more circumspect [than her male
counterpart] and at greater pains to
avoid giving an excuse for someone to
speak ill of her; she should not only
be beyond reproach but also beyond even
suspicion, for a woman lacks a man's
resources when it comes to defending
However, Signor Magnifico, unlike the male authors of
English conduct books, believes that "much is lacking to a
woman who lacks beauty."28 Moreover, The Courtier's lady
must be proficient in entertaining all manner of man:
I say that the Lady who is at Court
should properly have, before all else,
a certain pleasing affability whereby
she will know how to entertain
graciously every kind of man with

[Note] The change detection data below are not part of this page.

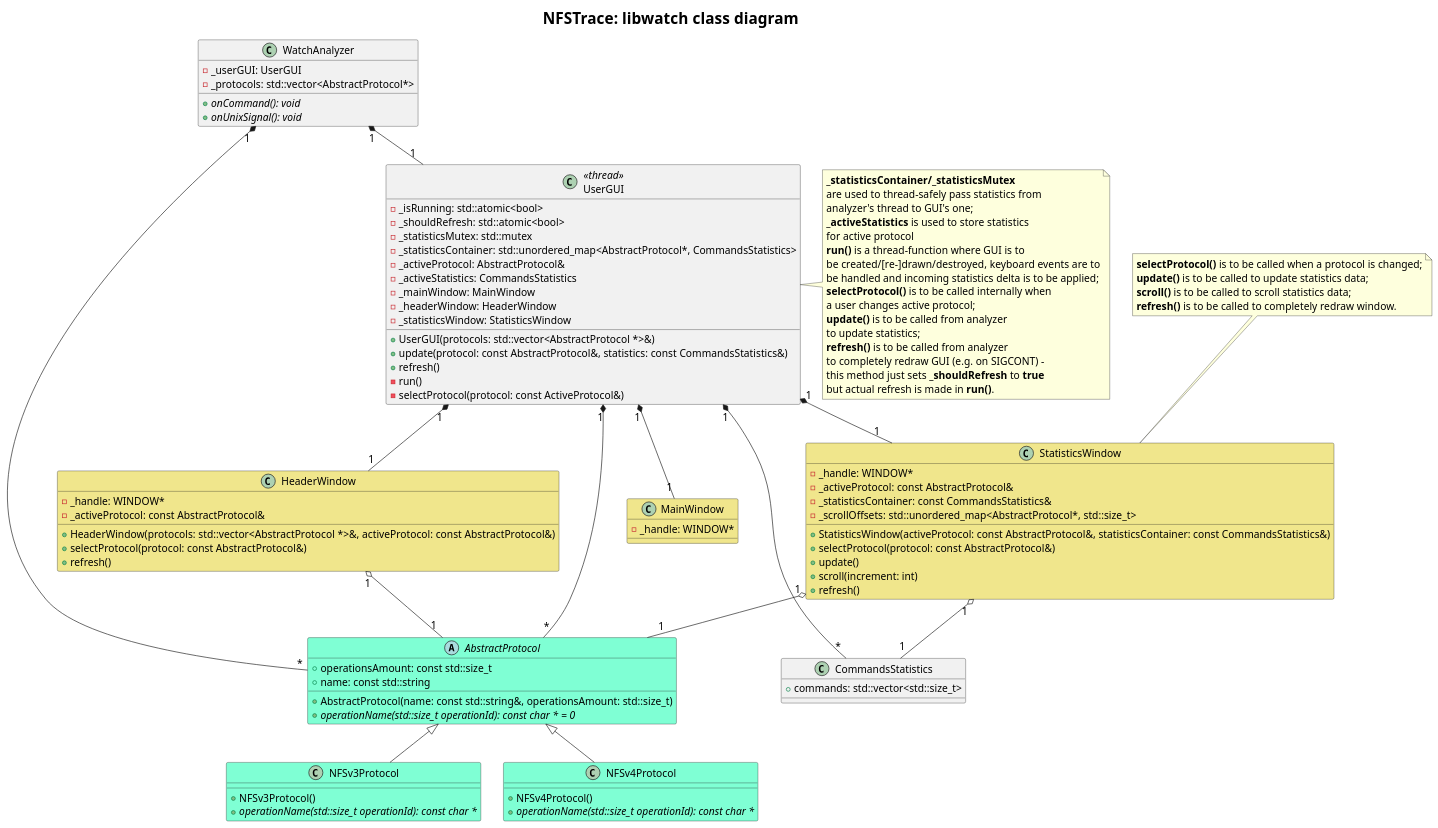
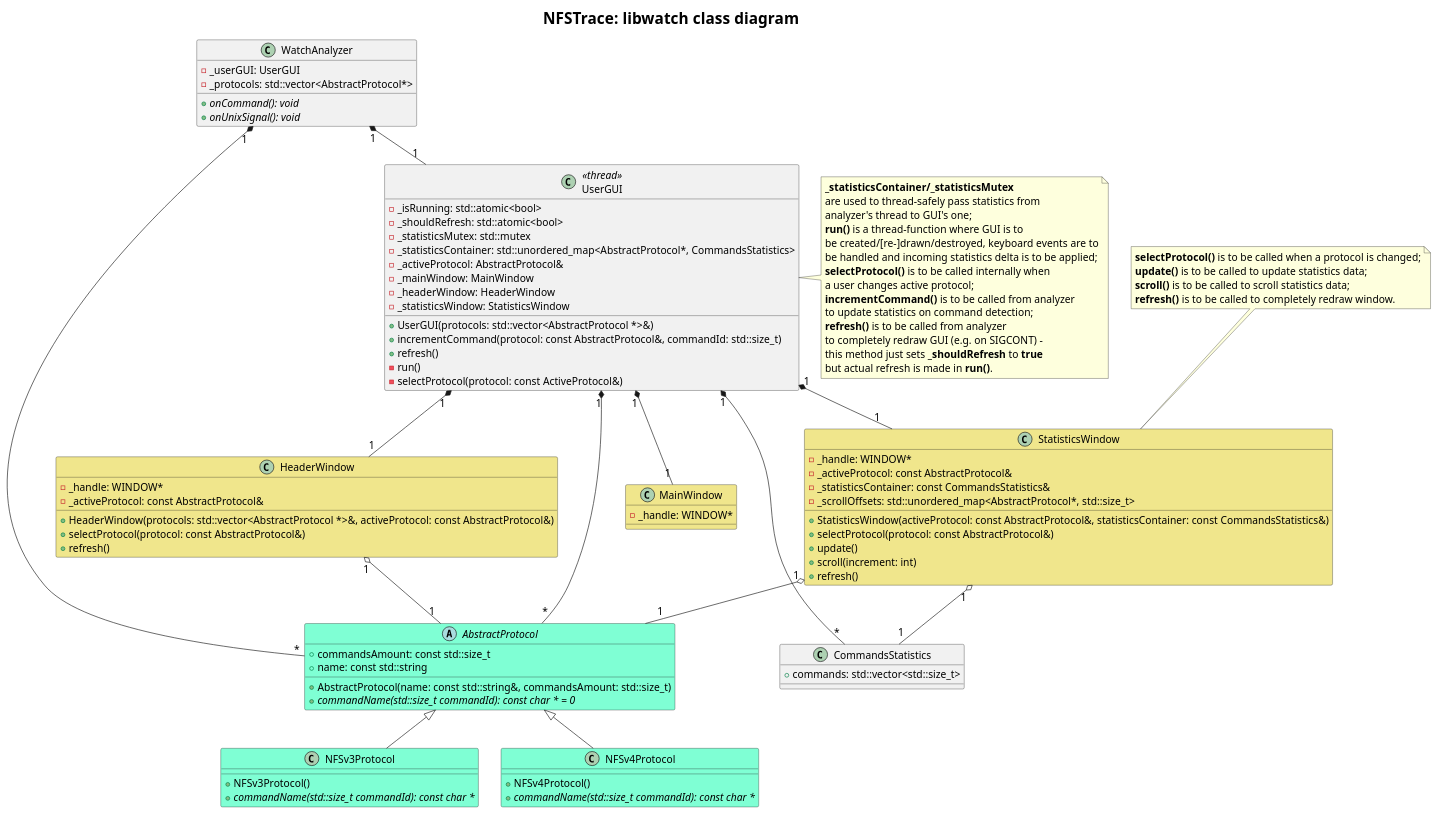
Before and after one commit to epam/nfstrace: the diagram in docs/design/libwatch/class_diagram.plantuml, drawn with PlantUML. The commit also changed 1 other file, not shown here.

Commit message:
Libwatch class diagram has been updated. Small amendments in build-system where PlantUML JAR file is to be find out.

```diff
--- a/docs/design/libwatch/class_diagram.plantuml
+++ b/docs/design/libwatch/class_diagram.plantuml
@@ -1,114 +1,111 @@
 @startuml
 skinparam titleFontSize 24
 skinparam defaultFontSize 16
 title NFSTrace: libwatch class diagram
 
 abstract class AbstractProtocol #Aquamarine {
-  + operationsAmount: const std::size_t
+  + commandsAmount: const std::size_t
   + name: const std::string
-  + AbstractProtocol(name: const std::string&, operationsAmount: std::size_t)
-  + {abstract} operationName(std::size_t operationId): const char * = 0
+  + AbstractProtocol(name: const std::string&, commandsAmount: std::size_t)
+  + {abstract} commandName(std::size_t commandId): const char * = 0
 }
 
 class NFSv3Protocol #Aquamarine {
   + NFSv3Protocol()
-  + {abstract} operationName(std::size_t operationId): const char *
+  + {abstract} commandName(std::size_t commandId): const char *
 }
 
 class NFSv4Protocol #Aquamarine {
   + NFSv4Protocol()
-  + {abstract} operationName(std::size_t operationId): const char *
+  + {abstract} commandName(std::size_t commandId): const char *
 }
 
 AbstractProtocol <|-- NFSv3Protocol
 AbstractProtocol <|-- NFSv4Protocol
 
 class CommandsStatistics {
   + commands: std::vector<std::size_t>
 }
 
 class WatchAnalyzer {
   - _userGUI: UserGUI
   - _protocols: std::vector<AbstractProtocol*>
   + {abstract} onCommand(): void
   + {abstract} onUnixSignal(): void
 }
 
 class UserGUI << thread >> {
   - _isRunning: std::atomic<bool>
   - _shouldRefresh: std::atomic<bool>
   - _statisticsMutex: std::mutex
   - _statisticsContainer: std::unordered_map<AbstractProtocol*, CommandsStatistics>
   - _activeProtocol: AbstractProtocol&
-  - _activeStatistics: CommandsStatistics
   - _mainWindow: MainWindow
   - _headerWindow: HeaderWindow
   - _statisticsWindow: StatisticsWindow
   + UserGUI(protocols: std::vector<AbstractProtocol *>&)
-  + update(protocol: const AbstractProtocol&, statistics: const CommandsStatistics&)
+  + incrementCommand(protocol: const AbstractProtocol&, commandId: std::size_t)
   + refresh()
   - run()
   - selectProtocol(protocol: const ActiveProtocol&)
 }
 
 note right of UserGUI
   <b>_statisticsContainer/_statisticsMutex</b>
   are used to thread-safely pass statistics from
   analyzer's thread to GUI's one;
-  <b>_activeStatistics</b> is used to store statistics
-  for active protocol
   <b>run()</b> is a thread-function where GUI is to
   be created/[re-]drawn/destroyed, keyboard events are to
   be handled and incoming statistics delta is to be applied;
   <b>selectProtocol()</b> is to be called internally when
   a user changes active protocol;
-  <b>update()</b> is to be called from analyzer
-  to update statistics;
+  <b>incrementCommand()</b> is to be called from analyzer
+  to update statistics on command detection;
   <b>refresh()</b> is to be called from analyzer
   to completely redraw GUI (e.g. on SIGCONT) -
   this method just sets <b>_shouldRefresh</b> to <b>true</b>
   but actual refresh is made in <b>run()</b>.
 end note
 
 class MainWindow #Khaki {
   - _handle: WINDOW*
 }
 
 class HeaderWindow #Khaki {
   - _handle: WINDOW*
   - _activeProtocol: const AbstractProtocol&
   + HeaderWindow(protocols: std::vector<AbstractProtocol *>&, activeProtocol: const AbstractProtocol&)
   + selectProtocol(protocol: const AbstractProtocol&)
   + refresh()
 }
 
 class StatisticsWindow #Khaki {
   - _handle: WINDOW*
   - _activeProtocol: const AbstractProtocol&
   - _statisticsContainer: const CommandsStatistics&
   - _scrollOffsets: std::unordered_map<AbstractProtocol*, std::size_t>
   + StatisticsWindow(activeProtocol: const AbstractProtocol&, statisticsContainer: const CommandsStatistics&)
   + selectProtocol(protocol: const AbstractProtocol&)
   + update()
   + scroll(increment: int)
   + refresh()
 }
 
 note top of StatisticsWindow
   <b>selectProtocol()</b> is to be called when a protocol is changed;
   <b>update()</b> is to be called to update statistics data;
   <b>scroll()</b> is to be called to scroll statistics data;
   <b>refresh()</b> is to be called to completely redraw window.
 end note
 
 WatchAnalyzer "1" *-- "1" UserGUI
 WatchAnalyzer "1" *-- "*" AbstractProtocol
 UserGUI "1" *-- "*" AbstractProtocol
 UserGUI "1" *-- "1" MainWindow
 UserGUI "1" *-- "1" HeaderWindow
 UserGUI "1" *-- "1" StatisticsWindow
 UserGUI "1" *-- "*" CommandsStatistics
 HeaderWindow "1" o-- "1" AbstractProtocol
 StatisticsWindow "1" o-- "1" CommandsStatistics
 StatisticsWindow "1" o-- "1" AbstractProtocol
 @enduml
```
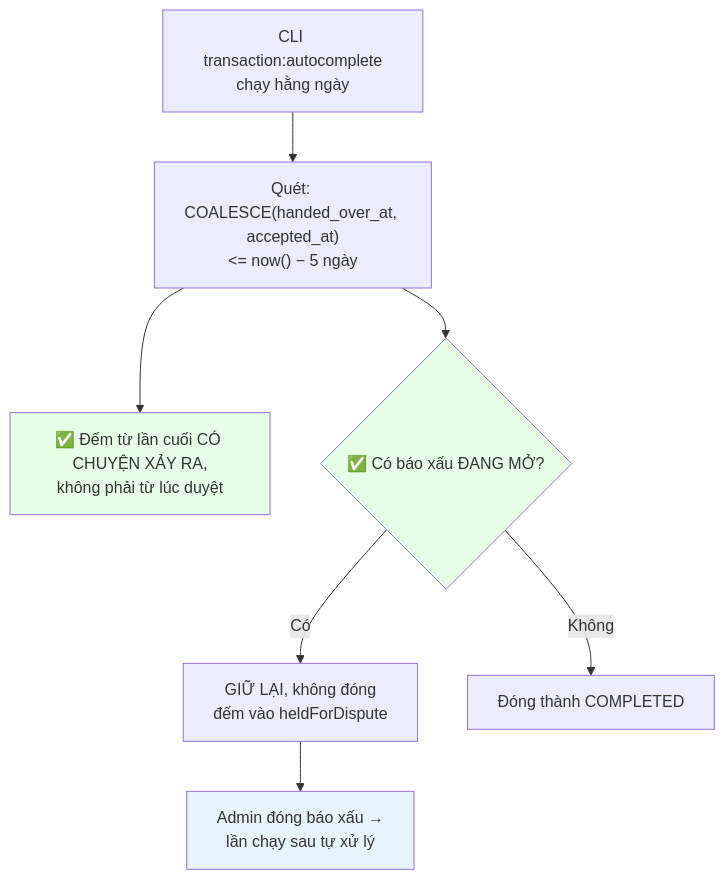
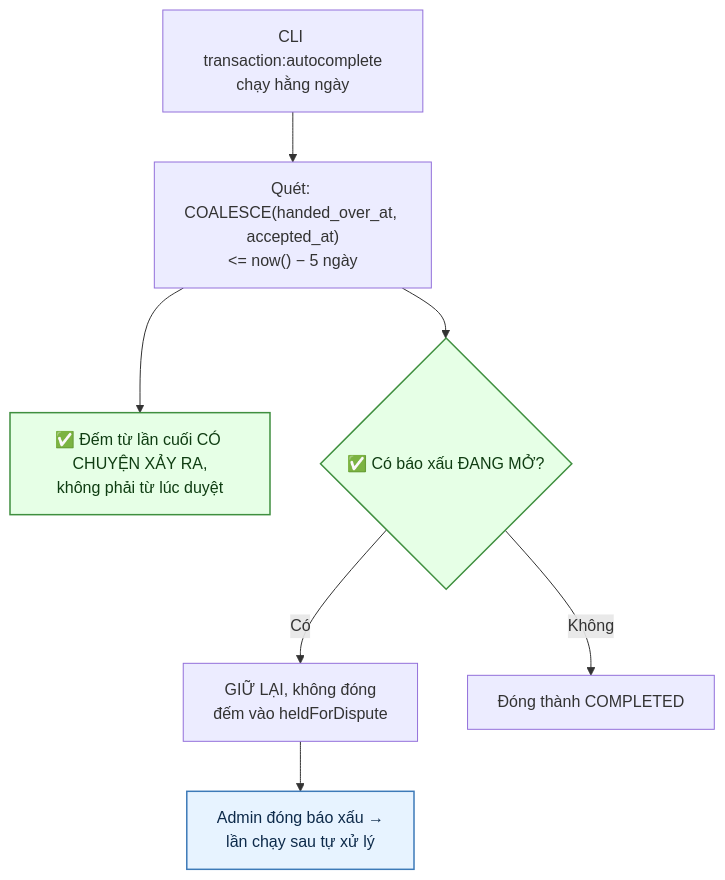
The third of 6 diagrams in docs/diagram/08-transaction.md (fdshn/trueheart), drawn with Mermaid before and after one commit. The commit also changed other lines of this file and 30 other files, not shown here.

First line of the commit message:
docs(diagram): chữ trong khối tô màu đọc được ở cả giao diện sáng và tối

````diff
--- a/docs/diagram/08-transaction.md
+++ b/docs/diagram/08-transaction.md
@@ -75,13 +75,13 @@
 ```mermaid
 flowchart TD
     A[CLI transaction:autocomplete<br/>chạy hằng ngày] --> B["Quét: COALESCE(handed_over_at, accepted_at)<br/><= now() − 5 ngày"]
     B --> C["✅ Đếm từ lần cuối CÓ CHUYỆN XẢY RA,<br/>không phải từ lúc duyệt"]
     B --> E{✅ Có báo xấu ĐANG MỞ?}
     E -->|Có| F["GIỮ LẠI, không đóng<br/>đếm vào heldForDispute"]
     E -->|Không| G["Đóng thành COMPLETED"]
     F --> H["Admin đóng báo xấu →<br/>lần chạy sau tự xử lý"]
 
-    style C fill:#e6ffe6
-    style E fill:#e6ffe6
-    style H fill:#e7f3ff
+    style C fill:#e6ffe6,stroke:#3f8f3f,stroke-width:1.5px,color:#0f3d12
+    style E fill:#e6ffe6,stroke:#3f8f3f,stroke-width:1.5px,color:#0f3d12
+    style H fill:#e7f3ff,stroke:#3d7ab8,stroke-width:1.5px,color:#0d2a4a
 ```
````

charming and honest conversation,
suited to the time and the place and
25 Castiglione, The Courtier, 211.
26 Castiglione, The Courtier, 211.
27 Castiglione, The Courtier, 211.
28 Castiglione, The Courtier, 211.
the rank of the person with whom she is
These requisites are the antithesis of the English conduct
books in which typically women are instructed to "use few
words, and those low and milde"30 when they are in their
husbands' presence and, indeed, in the presence of any man.
While a wife is to manage her household and family, the
Magnifico says that "this [is] not to be her chief
occupation."31 As the sixteenth century draws to an end,
the English conduct books will opine an opposite view of
the ideal woman. The "quick and vivacious spirit" the
Magnificio desires in his lady is conspicuously lacking in
the later English treatises where a woman is divested of
her wit and imbued with domestic duties.
Edmund Tilney's The Flower of Friendship (1568) helps
comprise a large group of marriage handbooks (both English
and continental) that were adaptations of Erasmus's
humanist Conjugium, one of his colloquies on marriage.
Tilney drew on other humanist writers as well, such as Juan
29 Castiglione, The Courtier, 212, emphasis mine.
30 William Whately, A Bride-Bush or a Wedding Sermon (London, 1608) 42.
31 Castiglione, The Courtier, 214.
Luis Vives and Pedro di Luxan.32 Still following the
continental style, The Flower extends its marital advice in
the form of a narrative within a bucolic setting, peopled
by a group of well-fed and well-heeled Ladies and
Gentlemen. After a dinner seasoned with "exceeding
cheere," pleasantt takee" "melodie," and "sweete cheering
of the Ladies,"33 the group sits beneath a "faire Arbour" in
what the narrator says "might be called a terrestriall
paradise."34 However, although Tilney's fictionalized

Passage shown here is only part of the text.